__Assigned task__.
Report back each line of the data that contains the word "notebook".

---------- Provided data

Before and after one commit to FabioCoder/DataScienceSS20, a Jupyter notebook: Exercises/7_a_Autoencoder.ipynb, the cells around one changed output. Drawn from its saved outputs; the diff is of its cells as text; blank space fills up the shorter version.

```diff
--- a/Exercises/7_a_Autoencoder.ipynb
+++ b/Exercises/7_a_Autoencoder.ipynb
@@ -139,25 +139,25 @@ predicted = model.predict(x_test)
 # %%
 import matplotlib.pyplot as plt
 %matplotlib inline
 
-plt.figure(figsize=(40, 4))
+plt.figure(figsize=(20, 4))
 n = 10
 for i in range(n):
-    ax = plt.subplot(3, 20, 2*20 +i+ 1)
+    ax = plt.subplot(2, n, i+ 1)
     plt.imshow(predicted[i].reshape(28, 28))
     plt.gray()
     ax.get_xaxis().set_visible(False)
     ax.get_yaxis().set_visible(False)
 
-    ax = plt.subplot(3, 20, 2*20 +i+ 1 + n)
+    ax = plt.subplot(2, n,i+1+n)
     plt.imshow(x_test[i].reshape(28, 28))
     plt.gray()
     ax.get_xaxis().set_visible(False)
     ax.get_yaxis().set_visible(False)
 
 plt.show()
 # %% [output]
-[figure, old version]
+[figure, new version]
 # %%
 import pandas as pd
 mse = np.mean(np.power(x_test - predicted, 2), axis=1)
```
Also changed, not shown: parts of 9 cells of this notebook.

--------------------

__Task answer__.
Before and after one commit to FabioCoder/DataScienceSS20, a Jupyter notebook: Exercises/7_a_Autoencoder.ipynb, the cells around one changed output. Drawn from its saved outputs; the diff is of its cells as text; blank space fills up the shorter version.
Also changed, not shown: parts of 9 cells of this notebook.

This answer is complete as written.